Q:

Which backpack is suitable for both travel and technical backpacking?

I'm going to Nepal for an internship this summer and then to South erica for the Peace Corps next winter. I need a backpack that's durable enough for travel and big enough to hold all of my stuff. But, I would like one that is technical enough for backpacking trips. Any suggestions? Sean Columbus, Ohio

Jun 30, 2008
Outside
Outside Magazine
Gregory Palisade Backpack

Palisade 80 Backpack

A:

There are pretty good “traveling" backpacks out there. But for the kind of thing you have in mind, my default position is to make a regular backpack double as a travel pack, rather than asking a travel pack to work as a serious backpack.

The first thing to do is decide on the size. I should think 4,500 to 5,000 cubic inches would give you the leeway to pack all you need when traveling, without letting you overload or giving you too much to handle on planes, trains, and automobiles.

An example: Gregory’s newly revised Palisade 80 ($319). It’s just an excellent all-purpose pack, with a hair less than 5,000 cubic inches of room, a clean design, an excellent suspension, and lots of tie-down spots.
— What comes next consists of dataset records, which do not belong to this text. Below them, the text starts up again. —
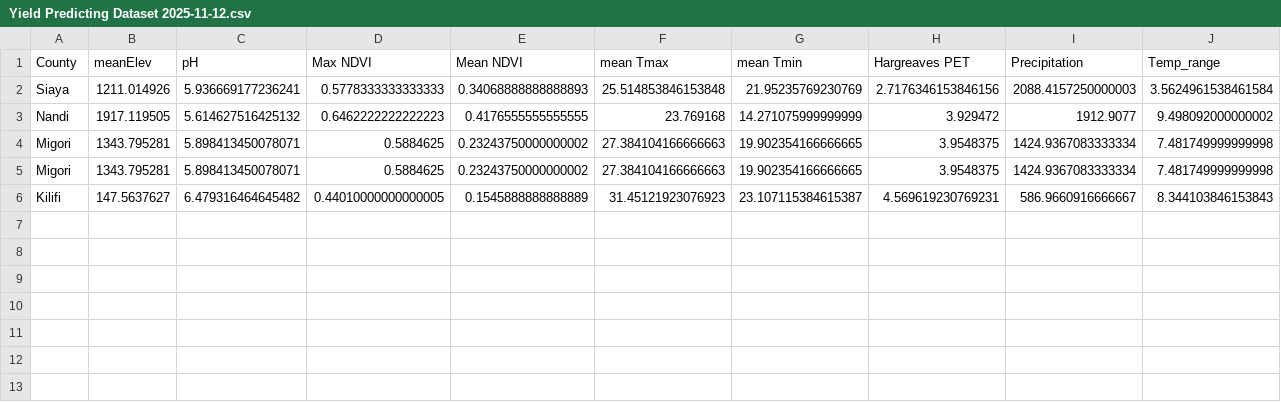
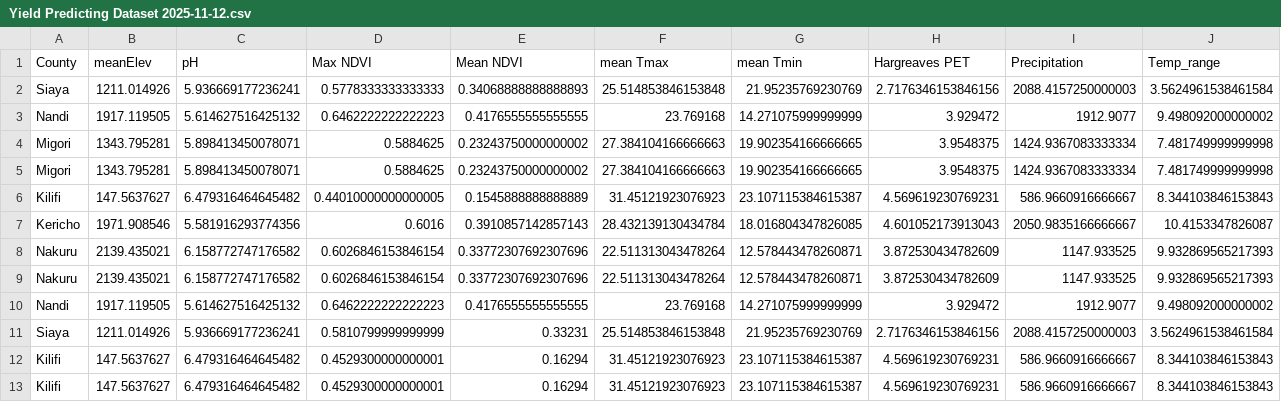
Before and after one commit to Tromtrevor/Mkulima, a CSV file: app/data/predictor/Yield Predicting Dataset 2025-11-12.csv, drawn as a sheet.

```diff
--- a/app/data/predictor/Yield Predicting Dataset 2025-11-12.csv
+++ b/app/data/predictor/Yield Predicting Dataset 2025-11-12.csv
@@ -6 +6,8 @@ Migori,1343.795281,5.898413450078071,0.5884625,0.23243750000000002,27.3841041666
 Kilifi,147.5637627,6.479316464645482,0.44010000000000005,0.1545888888888889,31.45121923076923,23.107115384615387,4.569619230769231,586.9660916666667,8.344103846153843
+Kericho,1971.908546,5.581916293774356,0.6016,0.3910857142857143,28.432139130434784,18.016804347826085,4.601052173913043,2050.9835166666667,10.4153347826087
+Nakuru,2139.435021,6.158772747176582,0.6026846153846154,0.33772307692307696,22.511313043478264,12.578443478260871,3.872530434782609,1147.933525,9.932869565217393
+Nakuru,2139.435021,6.158772747176582,0.6026846153846154,0.33772307692307696,22.511313043478264,12.578443478260871,3.872530434782609,1147.933525,9.932869565217393
+Nandi,1917.119505,5.614627516425132,0.6462222222222223,0.4176555555555555,23.769168,14.271075999999999,3.929472,1912.9077,9.498092000000002
+Siaya,1211.014926,5.936669177236241,0.5810799999999999,0.33231,25.514853846153848,21.95235769230769,2.7176346153846156,2088.4157250000003,3.5624961538461584
+Kilifi,147.5637627,6.479316464645482,0.4529300000000001,0.16294,31.45121923076923,23.107115384615387,4.569619230769231,586.9660916666667,8.344103846153843
+Kilifi,147.5637627,6.479316464645482,0.4529300000000001,0.16294,31.45121923076923,23.107115384615387,4.569619230769231,586.9660916666667,8.344103846153843
```
Also changed, not shown: 9 other files.
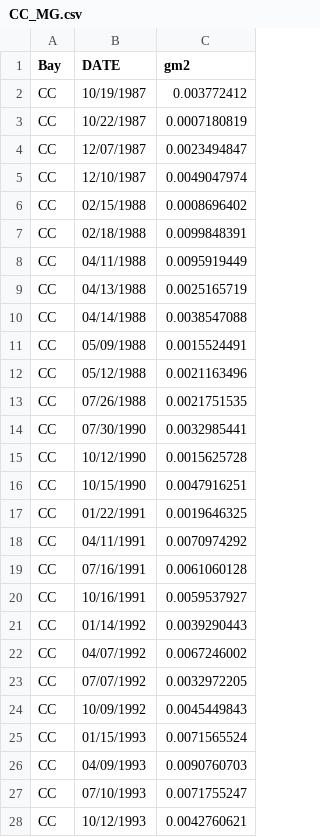
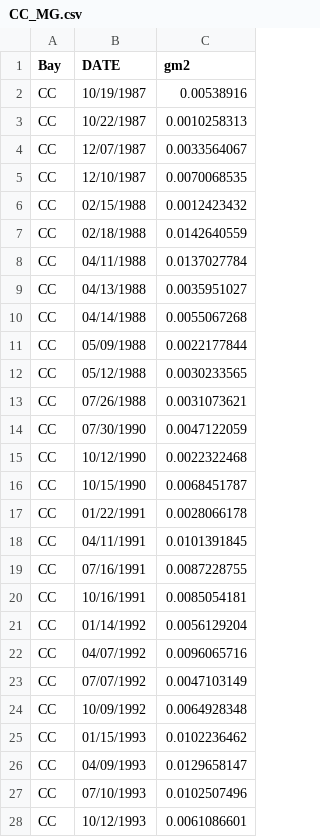
Before and after one commit to mlrohal/npcdon, a CSV file: Data/CC_MG.csv, drawn as a sheet; only a part is shown; the diff covers the shown part only.

```diff
--- a/Data/CC_MG.csv
+++ b/Data/CC_MG.csv
@@ -1,28 +1,28 @@
 Bay,DATE,gm2
-CC,10/19/1987,0.003772412
-CC,10/22/1987,0.0007180819
-CC,12/07/1987,0.0023494847
-CC,12/10/1987,0.0049047974
-CC,02/15/1988,0.0008696402
-CC,02/18/1988,0.0099848391
-CC,04/11/1988,0.0095919449
-CC,04/13/1988,0.0025165719
-CC,04/14/1988,0.0038547088
-CC,05/09/1988,0.0015524491
-CC,05/12/1988,0.0021163496
-CC,07/26/1988,0.0021751535
-CC,07/30/1990,0.0032985441
-CC,10/12/1990,0.0015625728
-CC,10/15/1990,0.0047916251
-CC,01/22/1991,0.0019646325
-CC,04/11/1991,0.0070974292
-CC,07/16/1991,0.0061060128
-CC,10/16/1991,0.0059537927
-CC,01/14/1992,0.0039290443
-CC,04/07/1992,0.0067246002
-CC,07/07/1992,0.0032972205
-CC,10/09/1992,0.0045449843
-CC,01/15/1993,0.0071565524
-CC,04/09/1993,0.0090760703
-CC,07/10/1993,0.0071755247
-CC,10/12/1993,0.0042760621
+CC,10/19/1987,0.00538916
+CC,10/22/1987,0.0010258313
+CC,12/07/1987,0.0033564067
+CC,12/10/1987,0.0070068535
+CC,02/15/1988,0.0012423432
+CC,02/18/1988,0.0142640559
+CC,04/11/1988,0.0137027784
+CC,04/13/1988,0.0035951027
+CC,04/14/1988,0.0055067268
+CC,05/09/1988,0.0022177844
+CC,05/12/1988,0.0030233565
+CC,07/26/1988,0.0031073621
+CC,07/30/1990,0.0047122059
+CC,10/12/1990,0.0022322468
+CC,10/15/1990,0.0068451787
+CC,01/22/1991,0.0028066178
+CC,04/11/1991,0.0101391845
+CC,07/16/1991,0.0087228755
+CC,10/16/1991,0.0085054181
+CC,01/14/1992,0.0056129204
+CC,04/07/1992,0.0096065716
+CC,07/07/1992,0.0047103149
+CC,10/09/1992,0.0064928348
+CC,01/15/1993,0.0102236462
+CC,04/09/1993,0.0129658147
+CC,07/10/1993,0.0102507496
+CC,10/12/1993,0.0061086601
```
Also changed, not shown: 99 edited cells elsewhere in this file, Data/BB_MG.csv, Data/LB_MG.csv, 7 other files.
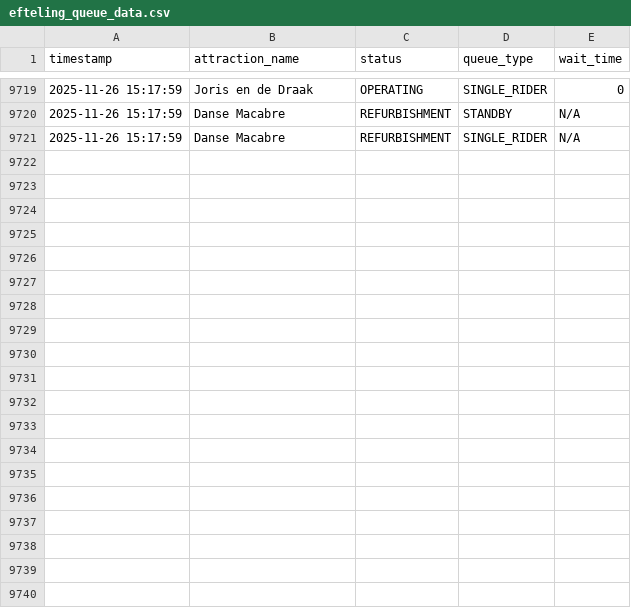
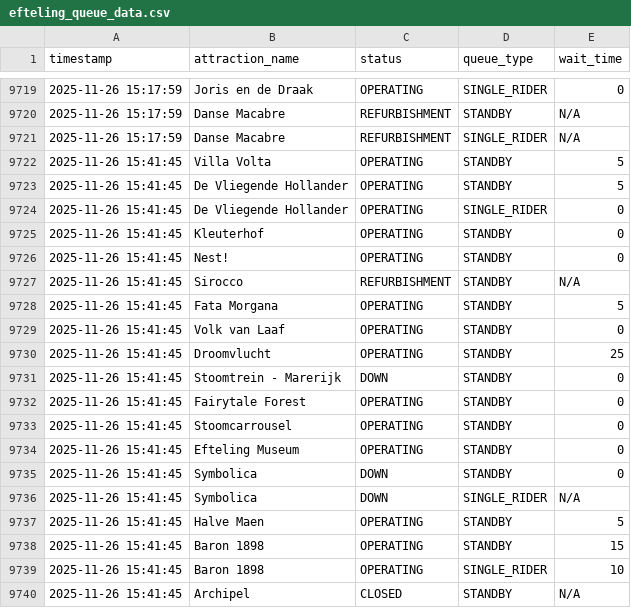
Before and after one commit to Brittvanhaaster/ODCM-Team2, a CSV file: data/efteling_queue_data.csv, drawn as a sheet; only a part is shown, gaps mark what is left out; the diff covers the shown part only; the diff names each change by its address in the sheet, - before the commit and + after, or states it on an @@ line.

```diff
--- a/data/efteling_queue_data.csv
+++ b/data/efteling_queue_data.csv
+row 9722: 2025-11-26 15:41:45 | Villa Volta | OPERATING | STANDBY | 5
+row 9723: 2025-11-26 15:41:45 | De Vliegende Hollander | OPERATING | STANDBY | 5
+row 9724: 2025-11-26 15:41:45 | De Vliegende Hollander | OPERATING | SINGLE_RIDER | 0
+row 9725: 2025-11-26 15:41:45 | Kleuterhof | OPERATING | STANDBY | 0
+row 9726: 2025-11-26 15:41:45 | Nest! | OPERATING | STANDBY | 0
+row 9727: 2025-11-26 15:41:45 | Sirocco | REFURBISHMENT | STANDBY | N/A
+row 9728: 2025-11-26 15:41:45 | Fata Morgana | OPERATING | STANDBY | 5
+row 9729: 2025-11-26 15:41:45 | Volk van Laaf | OPERATING | STANDBY | 0
+row 9730: 2025-11-26 15:41:45 | Droomvlucht | OPERATING | STANDBY | 25
+row 9731: 2025-11-26 15:41:45 | Stoomtrein - Marerijk | DOWN | STANDBY | 0
+row 9732: 2025-11-26 15:41:45 | Fairytale Forest | OPERATING | STANDBY | 0
+row 9733: 2025-11-26 15:41:45 | Stoomcarrousel | OPERATING | STANDBY | 0
+row 9734: 2025-11-26 15:41:45 | Efteling Museum | OPERATING | STANDBY | 0
+row 9735: 2025-11-26 15:41:45 | Symbolica | DOWN | STANDBY | 0
+row 9736: 2025-11-26 15:41:45 | Symbolica | DOWN | SINGLE_RIDER | N/A
+row 9737: 2025-11-26 15:41:45 | Halve Maen | OPERATING | STANDBY | 5
+row 9738: 2025-11-26 15:41:45 | Baron 1898 | OPERATING | STANDBY | 15
+row 9739: 2025-11-26 15:41:45 | Baron 1898 | OPERATING | SINGLE_RIDER | 10
+row 9740: 2025-11-26 15:41:45 | Archipel | CLOSED | STANDBY | N/A
```
Also changed, not shown: 21 added rows elsewhere in this file.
It’s also a very rugged pack—not a “light" design. So it should take some abuse.

Another example: Osprey’s Aether 70 ($249). It’s smaller than the Gregory (4,200 cubic inches), which may be a good thing. I love Osprey suspensions, and it has the toughness to hold up under extended-travel circumstances.

You might also take a look at the Eagle Creek Grand Voyage Travel Pack ($225). It’s a big (5,600 cubic inches) travel pack that has a pretty good backpack suspension. You can trim the size by removing a daypack that attaches to the main bag. True travel packs have some advantages over regular backpacks, such as the ability to easily stow straps if the airline demands it. Otherwise, a large duffel is handy for stuffing the pack into when checking it as baggage.

Sounds like you have some great trips lined up, Sean. Send us some pictures!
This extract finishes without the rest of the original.